Assignment:
Return all lines in the data where the string "class" can be found.

(Beginning of Records for the task)

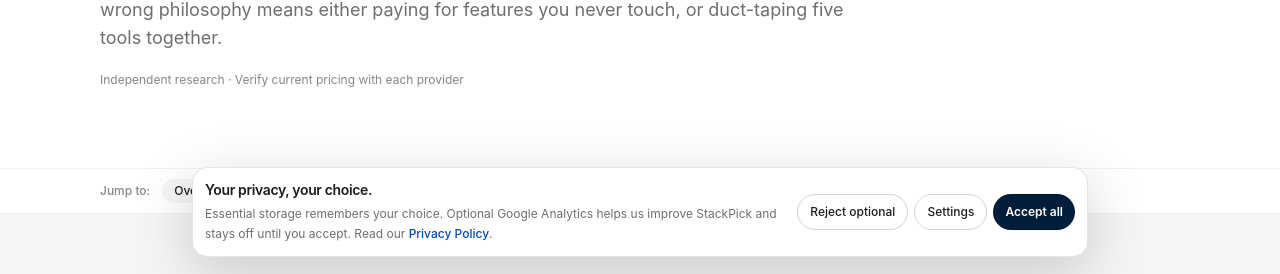
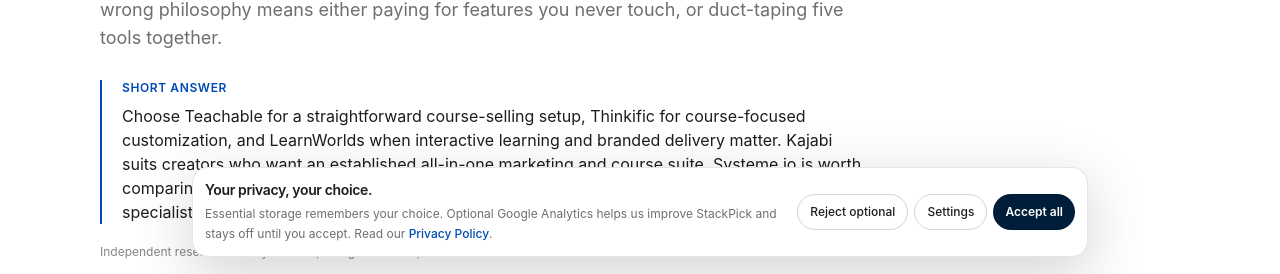
Before and after one commit to LinukaBandara/StackPick, a Next.js app: page /best/online-course-platforms in a window 1280 px wide. Shown: the part 519-793 px from the top of the page. Built offline with nearby package versions, Linux system fonts and the light colour scheme; no server answers.

Commit message:
Add decision summary to comparison guide

```diff
--- a/app/best/online-course-platforms/page.tsx
+++ b/app/best/online-course-platforms/page.tsx
@@ -13,6 +13,7 @@ export default function Page() {
     <ComparisonArticle
       title="Best Online Course Platform for Creators & Small Business"
       slug="online-course-platforms"
+      quickAnswer="Choose Teachable for a straightforward course-selling setup, Thinkific for course-focused customization, and LearnWorlds when interactive learning and branded delivery matter. Kajabi suits creators who want an established all-in-one marketing and course suite. Systeme.io is worth comparing when budget and bundled funnels, email and digital products matter more than specialist course features. Include transaction fees in the total cost."
       intro="The core question isn't which platform has more features - it's whether you want a focused tool that sells courses well and leaves marketing to a separate stack, or an all-in-one platform that replaces your email tool, funnel builder, and website too. Picking the wrong philosophy means either paying for features you never touch, or duct-taping five tools together."
       pricingNote="Transaction fees are the hidden variable here - a platform with a lower monthly price can cost more overall once per-sale fees are factored in at real volume. Compare both the subscription and the transaction fee, not just one."
       tools={[
```
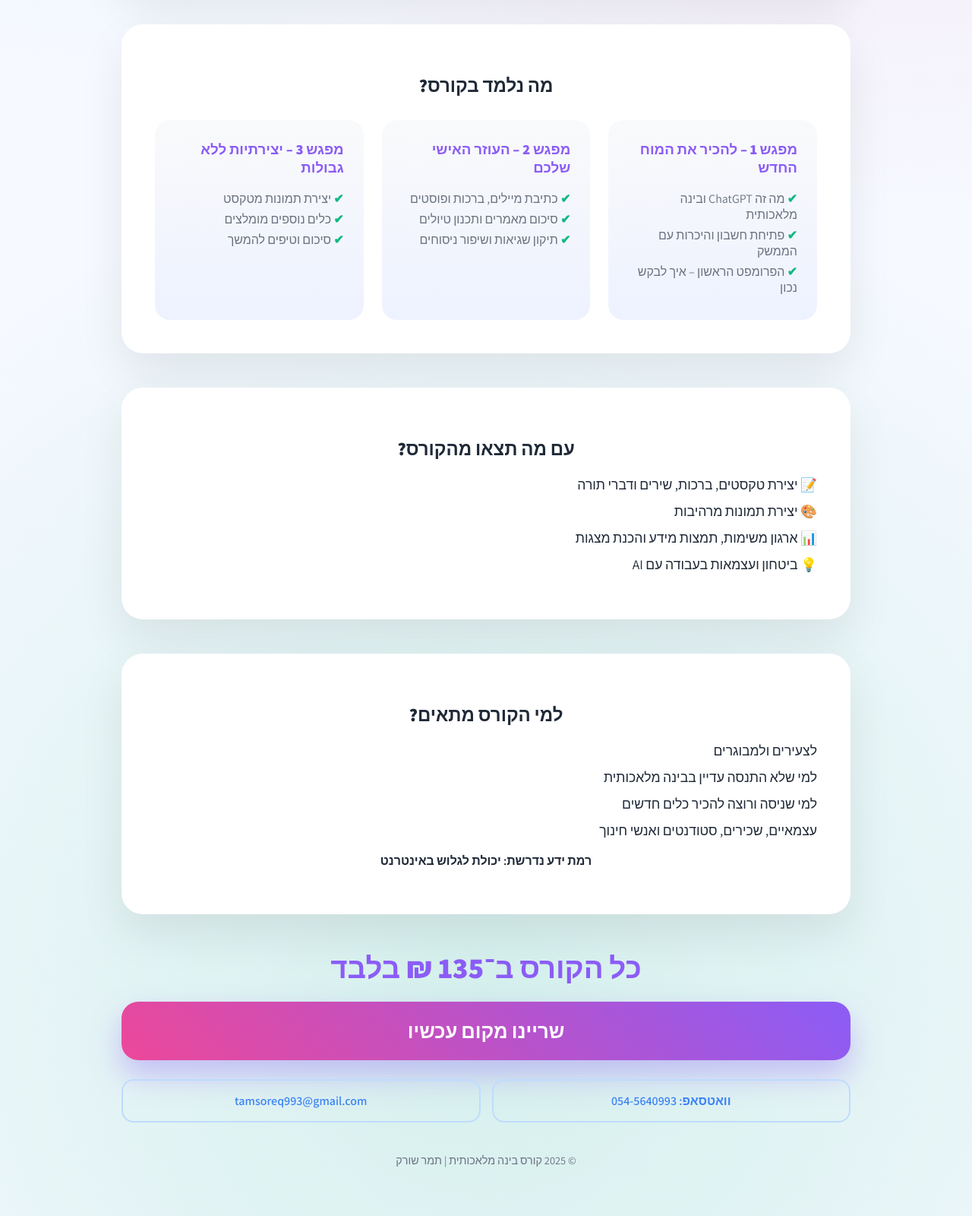
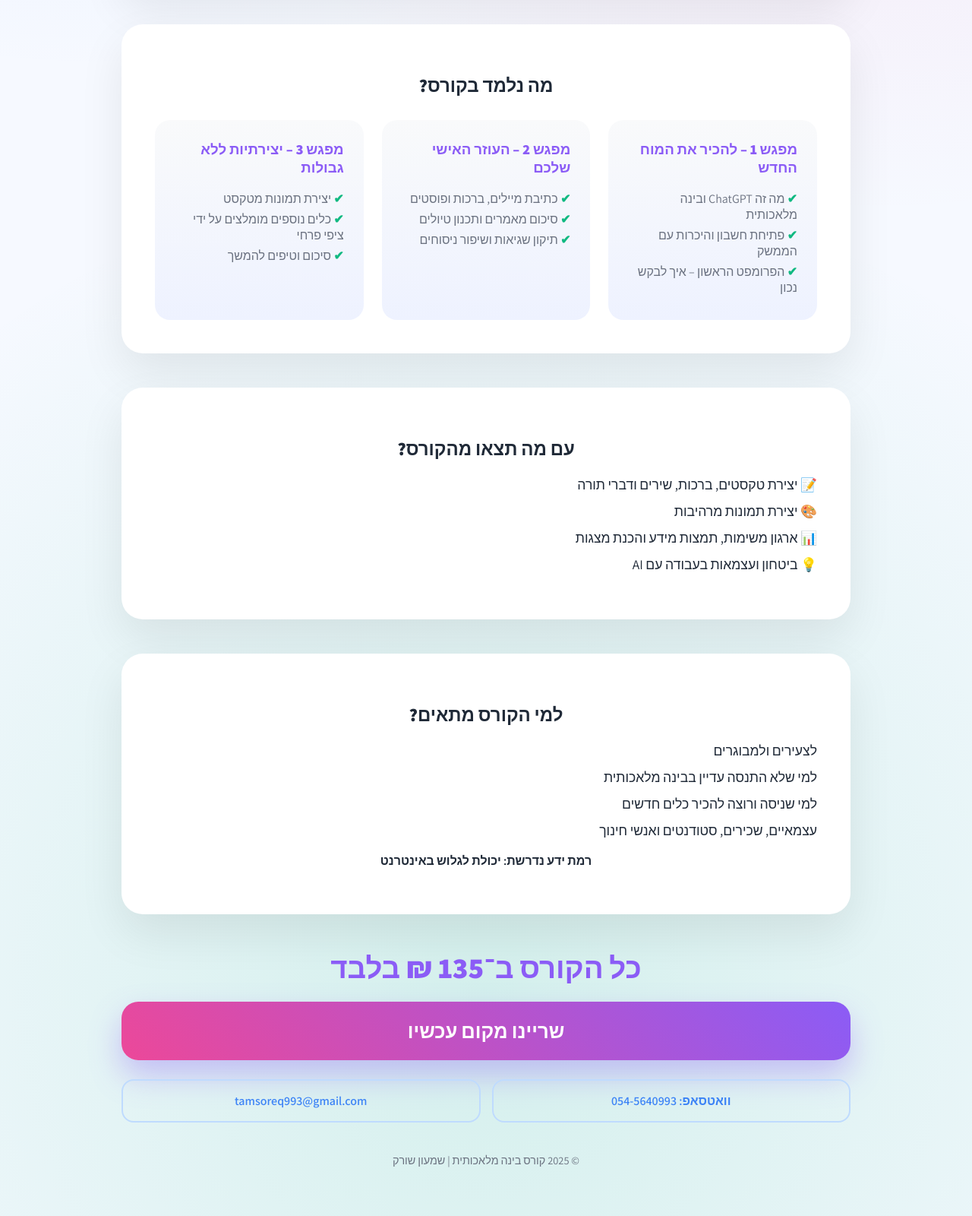
Before and after one commit to shimons2000-cell/aicourse, a plain HTML site: page index.html in a window 1280 px wide. Shown: the part 1361-2961 px from the top of the page at 76% size. Drawn offline with Linux system fonts and the light colour scheme.

Commit message:
Update index.html

```diff
--- a/index.html
+++ b/index.html
@@ -278,7 +278,7 @@ footer {
         <div class="session">
             <h3>מפגש 3 – יצירתיות ללא גבולות</h3>
             <span class="check">יצירת תמונות מטקסט</span>
-            <span class="check">כלים נוספים מומלצים</span>
+            <span class="check">כלים נוספים מומלצים על ידי ציפי פרחי </span>
             <span class="check">סיכום וטיפים להמשך</span>
         </div>
     </div>
@@ -319,7 +319,7 @@ footer {
 </div>
 
 <footer>
-    © 2025 קורס בינה מלאכותית | תמר שורק
+    © 2025 קורס בינה מלאכותית | שמעון שורק
 </footer>
 
 </div>
```
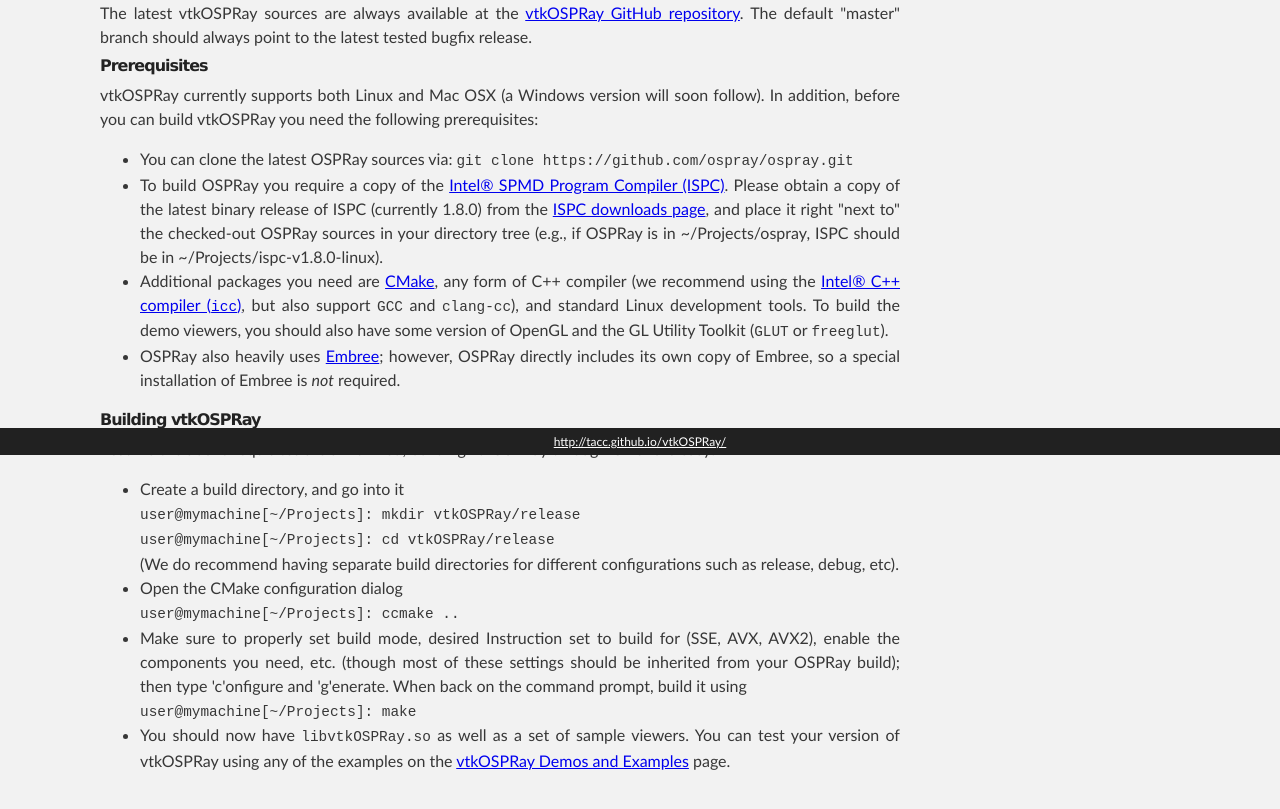
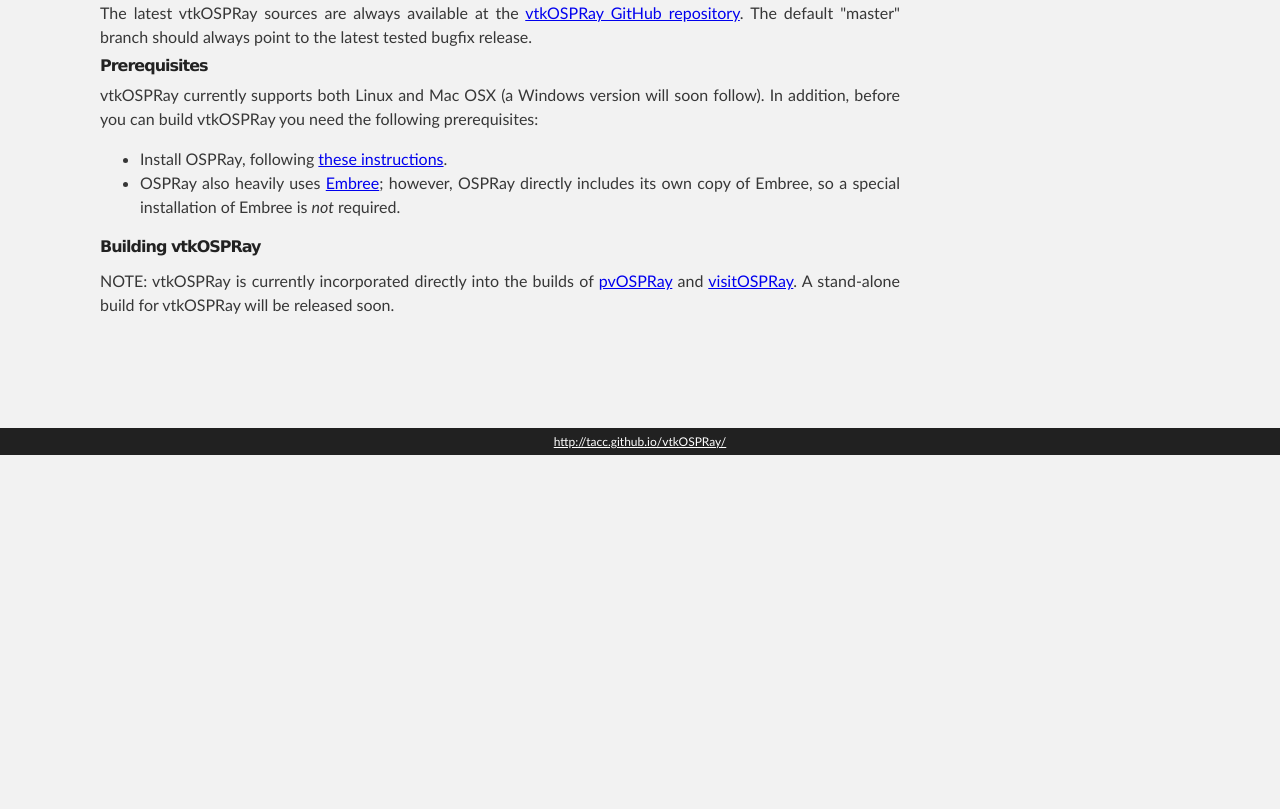
Before and after one commit to TACC/vtkOSPRay, a plain HTML site: page getting_vtkospray.html in a window 1280 px wide. Shown: the part 345-1154 px from the top of the page. After the commit the page ends 800 px from the top, so only its background shows below. Drawn offline with Linux system fonts and the light colour scheme.

Commit message:
noted no stand-alone build ATM

```diff
--- a/getting_vtkospray.html
+++ b/getting_vtkospray.html
@@ -51,23 +51,7 @@ the latest tested bugfix release.
 vtkOSPRay currently supports both Linux and Mac OSX (a Windows version will soon follow).
 In addition, before you can build vtkOSPRay you need the following prerequisites:
 <ul>
-  <li>You can clone the latest OSPRay sources via: <code>git clone https://github.com/ospray/ospray.git</code></li>
-  <li>To build OSPRay you require a copy of
-    the <a href="http://ispc.github.io">Intel&reg; SPMD Program Compiler
-      (ISPC)</a>. Please obtain a copy of the latest binary release of ISPC
-    (currently 1.8.0) from
-    the <a href="https://ispc.github.io/downloads.html">ISPC downloads
-      page</a>, and place it right "next to" the checked-out OSPRay sources
-    in your directory tree (e.g., if OSPRay is in ~/Projects/ospray, ISPC
-    should be in ~/Projects/ispc-v1.8.0-linux).</li>
-  <li>Additional packages you need
-    are <a href="http://www.cmake.org">CMake</a>, any form of C++ compiler
-    (we recommend using
-    the <a href="https://software.intel.com/en-us/c-compilers">Intel&reg;
-      C++ compiler (<code>icc</code>)</a>, but also support <code>GCC</code> and <code>clang-cc</code>), and standard
-    Linux development tools. To build the demo viewers, you should also
-    have some version of OpenGL and the GL Utility Toolkit (<code>GLUT</code> or
-    <code>freeglut</code>).</li>
+  <li>Install OSPRay, following <a href="ospray.github.io/getting_ospray.html">these instructions</a>.</li>
   <li>OSPRay also heavily
   uses <a href="http://embree.github.io">Embree</a>; however, OSPRay
   directly includes its own copy of Embree, so a special installation
@@ -76,36 +60,10 @@ In addition, before you can build vtkOSPRay you need the following prerequisites
 
 <h3> Building vtkOSPRay</h3>
 
-Assume the above requisites are all fulfilled, building vtkOSPRay through CMake is easy:
-<ul>
-  <li>Create a build directory, and go into it
-    <br>
-    <code>
-      user@mymachine[~/Projects]: mkdir vtkOSPRay/release
-    </code>
-    <br>
-    <code>
-      user@mymachine[~/Projects]: cd vtkOSPRay/release
-    </code>
-    <br>
-    (We do recommend having separate build directories for different configurations such as release, debug, etc).
-  </li>
-
-  <li>Open the CMake configuration dialog
-    <br>
-    <code>user@mymachine[~/Projects]: ccmake ..</code>
-    <br>
-  </li>
-
-  <li>Make sure to properly set build mode, desired Instruction set to build for (SSE, AVX, AVX2), enable the components you need, etc. (though most of these settings should be inherited from your OSPRay build); then type 'c'onfigure and 'g'enerate. When back on the command prompt, build it using
-    <br>
-    <code>
-      user@mymachine[~/Projects]: make
-    </code>
-  </li>
-
-  <li>You should now have <code>libvtkOSPRay.so</code> as well as a set of sample viewers. You can test your version of vtkOSPRay using any of the examples on the <a href="demos.html">vtkOSPRay Demos and Examples</a> page.</li>
-</ul>
+<p>
+NOTE: vtkOSPRay is currently incorporated directly into the builds of <a href="http://tacc.github.io/pvOSPRay/">pvOSPRay</a> and <a href="http://tacc.github.io/visitOSPRay/">visitOSPRay</a>.
+A stand-alone build for vtkOSPRay will be released soon.
+</p>
 
 
 
```
Also changed, not shown: index.html (+5 -0 lines).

(End of Records for the task)

Response to the exercise:
         <div class="session">
             <span class="check">יצירת תמונות מטקסט</span>
-            <span class="check">כלים נוספים מומלצים</span>
+            <span class="check">כלים נוספים מומלצים על ידי ציפי פרחי </span>
             <span class="check">סיכום וטיפים להמשך</span>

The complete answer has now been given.